- Abzhanov A, Kaufman TC: Crustacean (malacostracan) Hox genes and the evolution of the arthropod trunk. Development. 2000, 127: 2239-2249.PubMedGoogle Scholar
- González-Reyes A, Morata G: The developmental effect of overexpressing a Ubx product in Drosophila embryos is dependent on its interactions with other homeotic products. Cell. 1990, 61: 515-522. 10.1016/0092-8674(90)90533-K.View ArticlePubMedGoogle Scholar
- Duboule D, Morata G: Colinearity and functional hierarchy among genes of the homeotic complexes. Trends Genet. 1994, 10: 358-364. 10.1016/0168-9525(94)90132-5.View ArticlePubMedGoogle Scholar
- Estella C, Rieckhof G, Calleja M, Morata G: The role of buttonhead and Sp1 in the development of the ventral imaginal discs of Drosophila. Development. 2003, 130: 5929-5941. 10.1242/dev.00832.View ArticlePubMedGoogle Scholar
- Damen WG, Tautz D: Abdominal-B expression in a spider suggests a general role for Abdominal-B in specifying the genital structure. J Exp Zool. 1999, 285: 85-91. 10.1002/(SICI)1097-010X(19990415)285:1<85::AID-JEZ10>3.0.CO;2-N.View ArticlePubMedGoogle Scholar
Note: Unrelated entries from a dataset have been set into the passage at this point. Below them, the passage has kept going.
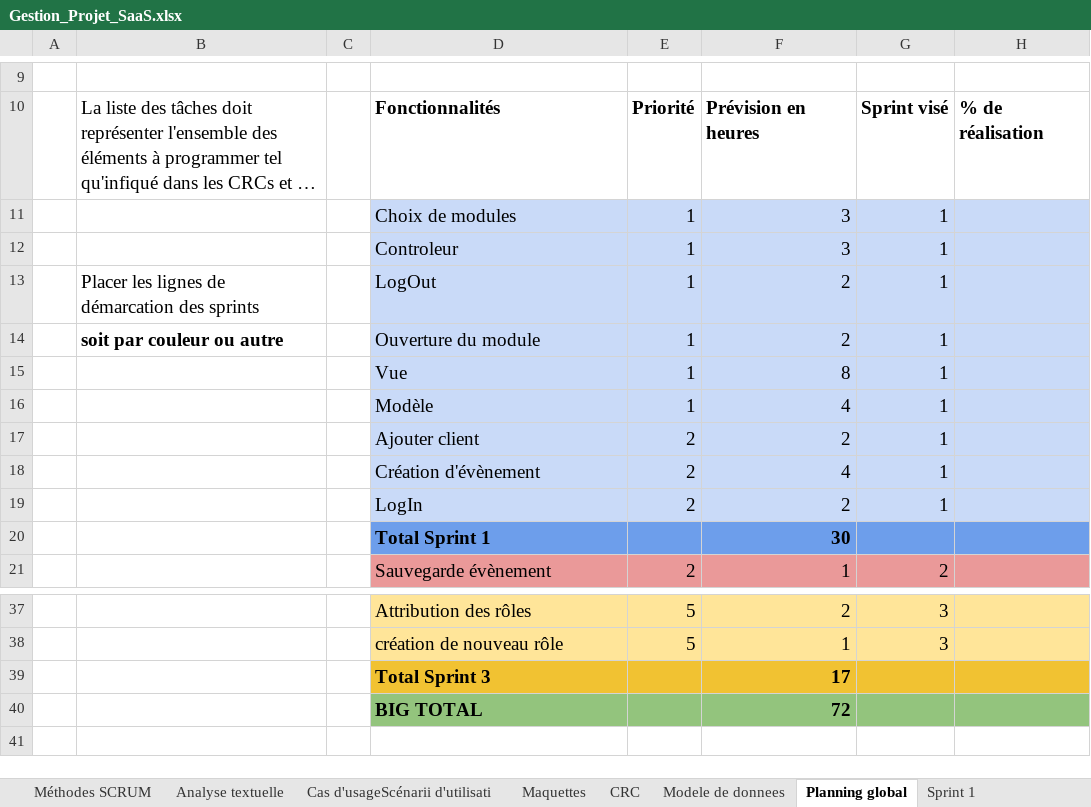
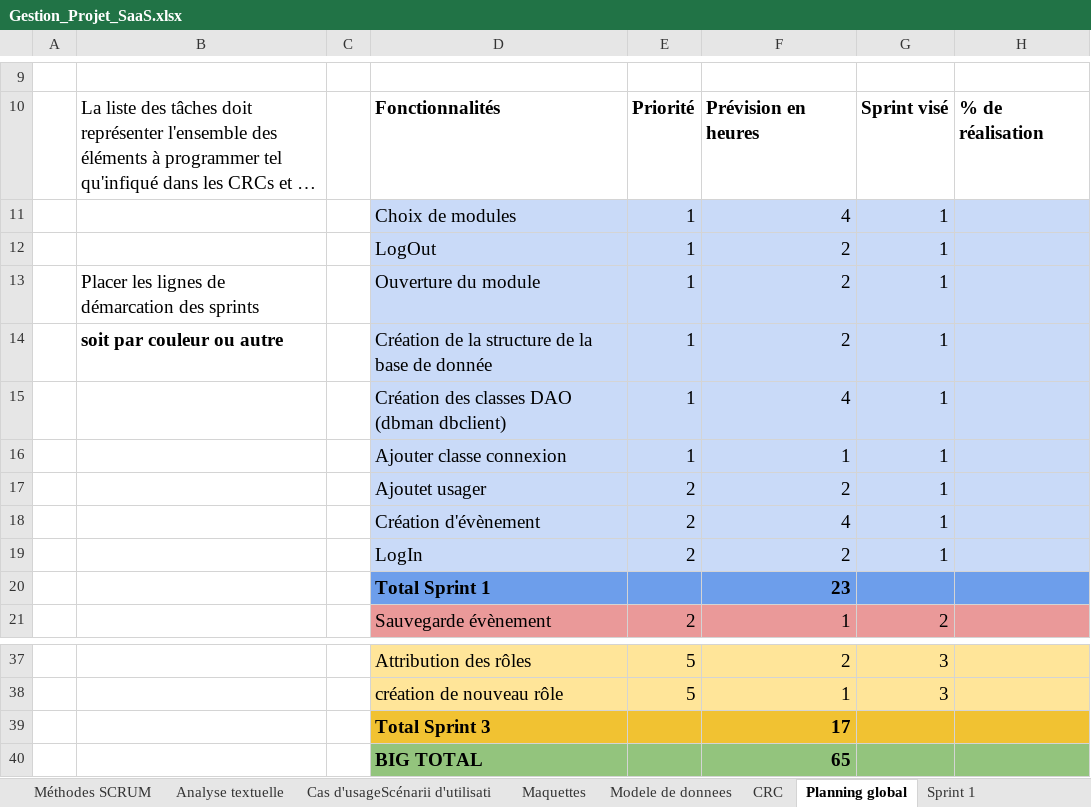
Before and after one commit to flapierre101/420-C51-IN-ConceptionApp, an Excel workbook: Livrables/Modèlisation/Gestion_Projet_SaaS.xlsx, sheet Planning global, drawn as a sheet; only a part is shown, gaps mark what is left out; long unchanged cells end in …; values as stored, in another font and other column widths than the file's, no borders; charts and pictures not drawn; removed rows and columns are numbered as before the commit, all else as after; the diff names each change by its address in the sheet, - before the commit and + after, or states it on an @@ line.

```diff
--- a/Livrables/Modèlisation/Gestion_Projet_SaaS.xlsx (sheet Planning global)
+++ b/Livrables/Modèlisation/Gestion_Projet_SaaS.xlsx (sheet Planning global)
@@ sheet tab order changed: Méthodes SCRUM | Analyse textuelle | Cas d'usageScénarii d'utilisati | Maquettes | Modele de donnees | CRC | Planning global | Sprint 1 @@
-F11: 3
+F11: 4
-D12: Controleur
+D12: LogOut
-F12: 3
+F12: 2
-D13: LogOut
+D13: Ouverture du module
-D14: Ouverture du module
+D14: Création de la structure de la base de donnée
-row 15:  |  |  | Vue | 1 | 8 | 1
-D15: Modèle
+D15: Création des classes DAO (dbman dbclient)
+row 16:  |  |  | Ajouter classe connexion | 1 | 1 | 1
-D17: Ajouter client
+D17: Ajoutet usager
-F20: 30
+F20: 23
-F40: 72
+F40: 65
```
Also changed, not shown: sheet Sprint 1, sheet CRC, sheet Maquettes.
- Barnett AA, Thomas RH: Posterior Hox gene reduction in an arthropod: Ultrabithorax and Abdominal-B are expressed in a single segment in the mite Archegozetes longisetosus. EvoDevo. 2013, 4: 23-10.1186/2041-9139-4-23.PubMed CentralView ArticlePubMedGoogle Scholar
- Peel AD, Chipman AD, Akam M: Arthropod segmentation: beyond the Drosophila paradigm. Nat Rev Genet. 2005, 6: 905-916.View ArticlePubMedGoogle Scholar
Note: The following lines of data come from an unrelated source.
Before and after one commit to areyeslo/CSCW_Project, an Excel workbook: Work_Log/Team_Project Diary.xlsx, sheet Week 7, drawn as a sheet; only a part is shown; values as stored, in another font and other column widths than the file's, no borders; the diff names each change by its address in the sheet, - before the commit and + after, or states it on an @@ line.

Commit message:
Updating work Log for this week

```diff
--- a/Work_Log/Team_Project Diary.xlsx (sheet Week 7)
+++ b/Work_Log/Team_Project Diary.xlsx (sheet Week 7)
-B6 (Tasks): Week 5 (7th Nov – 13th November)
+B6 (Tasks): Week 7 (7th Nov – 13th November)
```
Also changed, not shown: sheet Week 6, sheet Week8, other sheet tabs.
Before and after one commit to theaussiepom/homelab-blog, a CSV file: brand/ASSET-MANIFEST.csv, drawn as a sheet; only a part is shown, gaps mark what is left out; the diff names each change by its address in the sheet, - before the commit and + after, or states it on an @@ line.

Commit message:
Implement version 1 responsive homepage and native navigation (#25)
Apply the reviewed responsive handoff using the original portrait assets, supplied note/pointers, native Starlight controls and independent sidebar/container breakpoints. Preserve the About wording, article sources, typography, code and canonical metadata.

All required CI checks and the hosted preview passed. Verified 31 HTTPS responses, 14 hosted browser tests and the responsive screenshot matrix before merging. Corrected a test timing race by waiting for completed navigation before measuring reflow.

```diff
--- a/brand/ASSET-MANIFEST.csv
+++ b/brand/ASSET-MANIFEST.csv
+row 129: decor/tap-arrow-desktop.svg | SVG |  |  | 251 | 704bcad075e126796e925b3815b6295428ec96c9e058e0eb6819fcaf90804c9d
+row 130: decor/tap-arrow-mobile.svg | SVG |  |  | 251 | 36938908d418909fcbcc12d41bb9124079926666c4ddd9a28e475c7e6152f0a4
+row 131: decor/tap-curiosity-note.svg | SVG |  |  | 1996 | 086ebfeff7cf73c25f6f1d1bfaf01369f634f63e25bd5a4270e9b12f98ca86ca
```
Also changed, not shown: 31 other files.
- Fountain MT, Hopkin SP: Folsomia candida (Collembola): a 'standard’ soil arthropod. Annu Rev Entomol. 2005, 50: 201-222. 10.1146/annurev.ento.50.071803.130331.View ArticlePubMedGoogle Scholar
- van Straalen NM, Timmermans MJTN, Roelofs D, Berg MP: Apterygota in the spotlights of ecology, evolution and genomics. Eur J Soil Biol. 2008, 44: 452-457. 10.1016/j.ejsobi.2008.07.003.View ArticleGoogle Scholar
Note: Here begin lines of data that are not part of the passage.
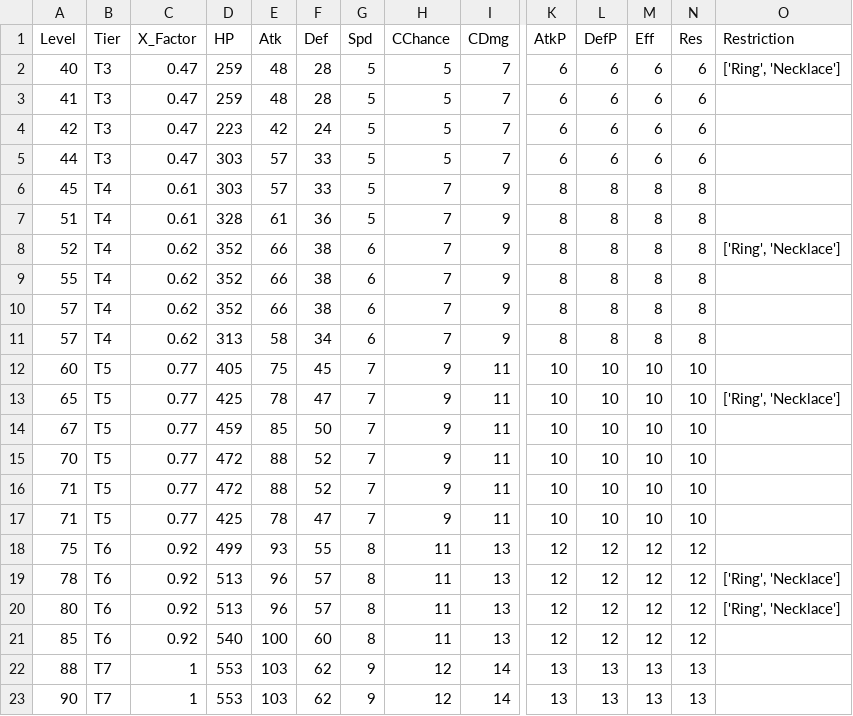
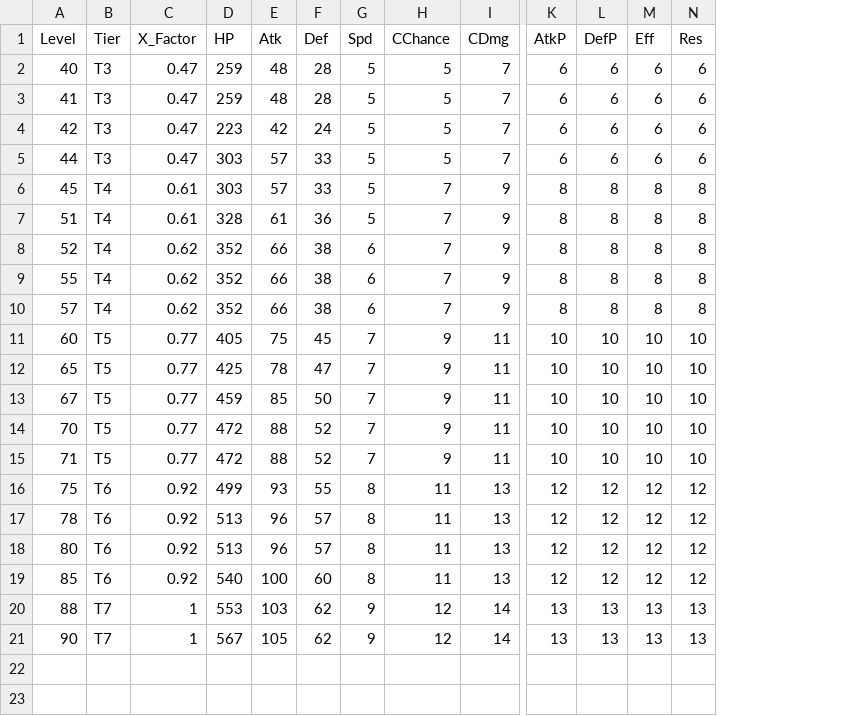
Before and after one commit to ja-bru/E7_Py_Gear_Selector, a CSV file: inp/gear_tiers.csv, drawn as a sheet; only a part is shown, gaps mark what is left out; removed rows and columns are numbered as before the commit, all else as after; rows hold the shown columns only; the diff names each change by its address in the sheet, - before the commit and + after, or states it on an @@ line.

```diff
--- a/inp/gear_tiers.csv
+++ b/inp/gear_tiers.csv
-column O (Restriction), rows 2-8: ['Ring', 'Necklace'] |  |  |  |  |  | ['Ring', 'Necklace']; row 13: ['Ring', 'Necklace']; rows 19-20: ['Ring', 'Necklace'] | ['Ring', 'Necklace']
-row 11: 57 | T4 | 0.62 | 313 | 58 | 34 | 6 | 7 | 9 | 8 | 8 | 8 | 8
-row 17: 71 | T5 | 0.77 | 425 | 78 | 47 | 7 | 9 | 11 | 10 | 10 | 10 | 10
-D21 (HP): 553
+D21 (HP): 567
-E21 (Atk): 103
+E21 (Atk): 105
```
Also changed, not shown: 5 other files.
- Joosse ENG: Population structure of some surface dwelling Collembola in a coniferous forest soil. Neth J Zool. 1969, 19: 621-634.View ArticleGoogle Scholar
- Verhoef HA, Witteween J: Water balance in Collembola and its relation to habitat selection; cuticular water loss and water uptake. J Insect Physiol. 1980, 26: 201-208. 10.1016/0022-1910(80)90081-5.View ArticleGoogle Scholar
- van Straalen NM: Comparative demography of forest floor Collembola populations. Oikos. 1985, 45: 253-265. 10.2307/3565712.View ArticleGoogle Scholar
- Noro B, Lelli K, Sun L, Mann RS: Competition for cofactor-dependent DNA binding underlies Hox phenotypic suppression. Genes Dev. 2011, 25: 2327-2332. 10.1101/gad.175539.111.PubMed CentralView ArticlePubMedGoogle Scholar
This article is published under license to BioMed Central Ltd. This is an Open Access article distributed under the terms of the Creative Commons Attribution License (http://creativecommons.org/licenses/by/2.0), which permits unrestricted use, distribution, and reproduction in any medium, provided the original work is properly cited. The Creative Commons Public Domain Dedication waiver (http://creativecommons.org/publicdomain/zero/1.0/) applies to the data made available in this article, unless otherwise stated.